▶ _What is required_:
For every record here, output an exact copy.

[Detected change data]
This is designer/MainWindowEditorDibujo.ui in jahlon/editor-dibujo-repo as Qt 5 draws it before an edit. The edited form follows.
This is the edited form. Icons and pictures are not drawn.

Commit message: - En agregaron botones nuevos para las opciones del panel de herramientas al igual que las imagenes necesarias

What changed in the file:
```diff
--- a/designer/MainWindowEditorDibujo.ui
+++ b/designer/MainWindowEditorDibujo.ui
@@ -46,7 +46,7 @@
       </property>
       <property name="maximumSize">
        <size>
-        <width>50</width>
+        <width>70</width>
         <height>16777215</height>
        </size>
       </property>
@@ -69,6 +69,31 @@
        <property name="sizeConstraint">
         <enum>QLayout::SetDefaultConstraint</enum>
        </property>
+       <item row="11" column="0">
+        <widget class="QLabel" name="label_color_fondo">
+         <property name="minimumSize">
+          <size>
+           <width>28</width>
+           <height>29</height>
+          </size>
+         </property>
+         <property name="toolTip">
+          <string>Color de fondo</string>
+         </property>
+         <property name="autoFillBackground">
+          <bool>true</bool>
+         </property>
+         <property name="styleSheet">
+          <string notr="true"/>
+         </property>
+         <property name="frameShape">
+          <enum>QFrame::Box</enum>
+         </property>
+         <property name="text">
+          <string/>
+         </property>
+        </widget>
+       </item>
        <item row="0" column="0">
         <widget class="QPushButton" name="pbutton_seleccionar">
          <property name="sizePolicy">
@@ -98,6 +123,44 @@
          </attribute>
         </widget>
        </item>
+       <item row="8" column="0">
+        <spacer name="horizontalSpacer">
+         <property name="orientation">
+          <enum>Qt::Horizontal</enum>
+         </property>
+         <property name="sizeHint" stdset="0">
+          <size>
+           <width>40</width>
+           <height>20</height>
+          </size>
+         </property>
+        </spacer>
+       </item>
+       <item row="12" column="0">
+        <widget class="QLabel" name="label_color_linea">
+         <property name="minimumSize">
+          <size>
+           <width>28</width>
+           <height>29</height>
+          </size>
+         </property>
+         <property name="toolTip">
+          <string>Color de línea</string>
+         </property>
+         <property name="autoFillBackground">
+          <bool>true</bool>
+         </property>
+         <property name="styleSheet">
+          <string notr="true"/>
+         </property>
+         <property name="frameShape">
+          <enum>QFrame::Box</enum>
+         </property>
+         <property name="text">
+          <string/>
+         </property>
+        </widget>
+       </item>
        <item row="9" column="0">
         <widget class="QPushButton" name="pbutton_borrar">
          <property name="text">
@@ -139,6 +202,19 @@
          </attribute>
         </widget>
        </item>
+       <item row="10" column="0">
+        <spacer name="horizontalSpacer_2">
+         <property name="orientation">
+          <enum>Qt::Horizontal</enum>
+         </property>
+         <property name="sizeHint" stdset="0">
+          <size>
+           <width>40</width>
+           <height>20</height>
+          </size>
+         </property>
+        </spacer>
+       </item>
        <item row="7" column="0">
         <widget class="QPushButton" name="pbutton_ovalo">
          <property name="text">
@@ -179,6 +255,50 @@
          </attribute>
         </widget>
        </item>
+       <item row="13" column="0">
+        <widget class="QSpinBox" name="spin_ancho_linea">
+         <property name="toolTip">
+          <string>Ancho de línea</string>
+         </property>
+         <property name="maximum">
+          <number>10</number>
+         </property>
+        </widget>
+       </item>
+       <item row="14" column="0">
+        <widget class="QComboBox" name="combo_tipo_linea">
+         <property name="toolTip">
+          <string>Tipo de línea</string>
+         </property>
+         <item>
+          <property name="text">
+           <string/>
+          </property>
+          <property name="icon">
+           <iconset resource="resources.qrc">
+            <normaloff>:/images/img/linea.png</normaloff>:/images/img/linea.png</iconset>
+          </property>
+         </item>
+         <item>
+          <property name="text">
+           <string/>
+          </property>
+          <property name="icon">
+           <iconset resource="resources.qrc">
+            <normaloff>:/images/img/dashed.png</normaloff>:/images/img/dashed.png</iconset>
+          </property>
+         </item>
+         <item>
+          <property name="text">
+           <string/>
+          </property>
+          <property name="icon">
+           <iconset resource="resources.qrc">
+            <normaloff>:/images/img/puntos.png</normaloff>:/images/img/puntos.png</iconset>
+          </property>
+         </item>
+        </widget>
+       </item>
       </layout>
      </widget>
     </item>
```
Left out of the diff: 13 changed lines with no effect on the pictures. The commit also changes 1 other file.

▶ _Output below_:
This is designer/MainWindowEditorDibujo.ui in jahlon/editor-dibujo-repo as Qt 5 draws it before an edit. The edited form follows.
This is the edited form. Icons and pictures are not drawn.

Commit message: - En agregaron botones nuevos para las opciones del panel de herramientas al igual que las imagenes necesarias

What changed in the file:
```diff
--- a/designer/MainWindowEditorDibujo.ui
+++ b/designer/MainWindowEditorDibujo.ui
@@ -46,7 +46,7 @@
       </property>
       <property name="maximumSize">
        <size>
-        <width>50</width>
+        <width>70</width>
         <height>16777215</height>
        </size>
       </property>
@@ -69,6 +69,31 @@
        <property name="sizeConstraint">
         <enum>QLayout::SetDefaultConstraint</enum>
        </property>
+       <item row="11" column="0">
+        <widget class="QLabel" name="label_color_fondo">
+         <property name="minimumSize">
+          <size>
+           <width>28</width>
+           <height>29</height>
+          </size>
+         </property>
+         <property name="toolTip">
+          <string>Color de fondo</string>
+         </property>
+         <property name="autoFillBackground">
+          <bool>true</bool>
+         </property>
+         <property name="styleSheet">
+          <string notr="true"/>
+         </property>
+         <property name="frameShape">
+          <enum>QFrame::Box</enum>
+         </property>
+         <property name="text">
+          <string/>
+         </property>
+        </widget>
+       </item>
        <item row="0" column="0">
         <widget class="QPushButton" name="pbutton_seleccionar">
          <property name="sizePolicy">
@@ -98,6 +123,44 @@
          </attribute>
         </widget>
        </item>
+       <item row="8" column="0">
+        <spacer name="horizontalSpacer">
+         <property name="orientation">
+          <enum>Qt::Horizontal</enum>
+         </property>
+         <property name="sizeHint" stdset="0">
+          <size>
+           <width>40</width>
+           <height>20</height>
+          </size>
+         </property>
+        </spacer>
+       </item>
+       <item row="12" column="0">
+        <widget class="QLabel" name="label_color_linea">
+         <property name="minimumSize">
+          <size>
+           <width>28</width>
+           <height>29</height>
+          </size>
+         </property>
+         <property name="toolTip">
+          <string>Color de línea</string>
+         </property>
+         <property name="autoFillBackground">
+          <bool>true</bool>
+         </property>
+         <property name="styleSheet">
+          <string notr="true"/>
+         </property>
+         <property name="frameShape">
+          <enum>QFrame::Box</enum>
+         </property>
+         <property name="text">
+          <string/>
+         </property>
+        </widget>
+       </item>
        <item row="9" column="0">
         <widget class="QPushButton" name="pbutton_borrar">
          <property name="text">
@@ -139,6 +202,19 @@
          </attribute>
         </widget>
        </item>
+       <item row="10" column="0">
+        <spacer name="horizontalSpacer_2">
+         <property name="orientation">
+          <enum>Qt::Horizontal</enum>
+         </property>
+         <property name="sizeHint" stdset="0">
+          <size>
+           <width>40</width>
+           <height>20</height>
+          </size>
+         </property>
+        </spacer>
+       </item>
        <item row="7" column="0">
         <widget class="QPushButton" name="pbutton_ovalo">
          <property name="text">
@@ -179,6 +255,50 @@
          </attribute>
         </widget>
        </item>
+       <item row="13" column="0">
+        <widget class="QSpinBox" name="spin_ancho_linea">
+         <property name="toolTip">
+          <string>Ancho de línea</string>
+         </property>
+         <property name="maximum">
+          <number>10</number>
+         </property>
+        </widget>
+       </item>
+       <item row="14" column="0">
+        <widget class="QComboBox" name="combo_tipo_linea">
+         <property name="toolTip">
+          <string>Tipo de línea</string>
+         </property>
+         <item>
+          <property name="text">
+           <string/>
+          </property>
+          <property name="icon">
+           <iconset resource="resources.qrc">
+            <normaloff>:/images/img/linea.png</normaloff>:/images/img/linea.png</iconset>
+          </property>
+         </item>
+         <item>
+          <property name="text">
+           <string/>
+          </property>
+          <property name="icon">
+           <iconset resource="resources.qrc">
+            <normaloff>:/images/img/dashed.png</normaloff>:/images/img/dashed.png</iconset>
+          </property>
+         </item>
+         <item>
+          <property name="text">
+           <string/>
+          </property>
+          <property name="icon">
+           <iconset resource="resources.qrc">
+            <normaloff>:/images/img/puntos.png</normaloff>:/images/img/puntos.png</iconset>
+          </property>
+         </item>
+        </widget>
+       </item>
       </layout>
      </widget>
     </item>
```
Left out of the diff: 13 changed lines with no effect on the pictures. The commit also changes 1 other file.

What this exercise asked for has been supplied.